What to produce: Go through the data and copy each line that holds "screenshot".
Top of Supplied information
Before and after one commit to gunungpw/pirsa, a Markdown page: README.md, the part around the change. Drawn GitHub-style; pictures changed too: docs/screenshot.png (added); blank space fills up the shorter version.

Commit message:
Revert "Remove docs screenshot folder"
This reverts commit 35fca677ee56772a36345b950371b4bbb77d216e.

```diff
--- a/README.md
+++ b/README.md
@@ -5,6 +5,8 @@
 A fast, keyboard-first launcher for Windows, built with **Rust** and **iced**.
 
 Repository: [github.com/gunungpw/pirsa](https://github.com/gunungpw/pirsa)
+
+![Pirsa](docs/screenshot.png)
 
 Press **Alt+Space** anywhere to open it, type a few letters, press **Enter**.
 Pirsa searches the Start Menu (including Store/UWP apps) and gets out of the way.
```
Bottom of Supplied information
Exercise result:
Before and after one commit to gunungpw/pirsa, a Markdown page: README.md, the part around the change. Drawn GitHub-style; pictures changed too: docs/screenshot.png (added); blank space fills up the shorter version.
Revert "Remove docs screenshot folder"
+![Pirsa](docs/screenshot.png)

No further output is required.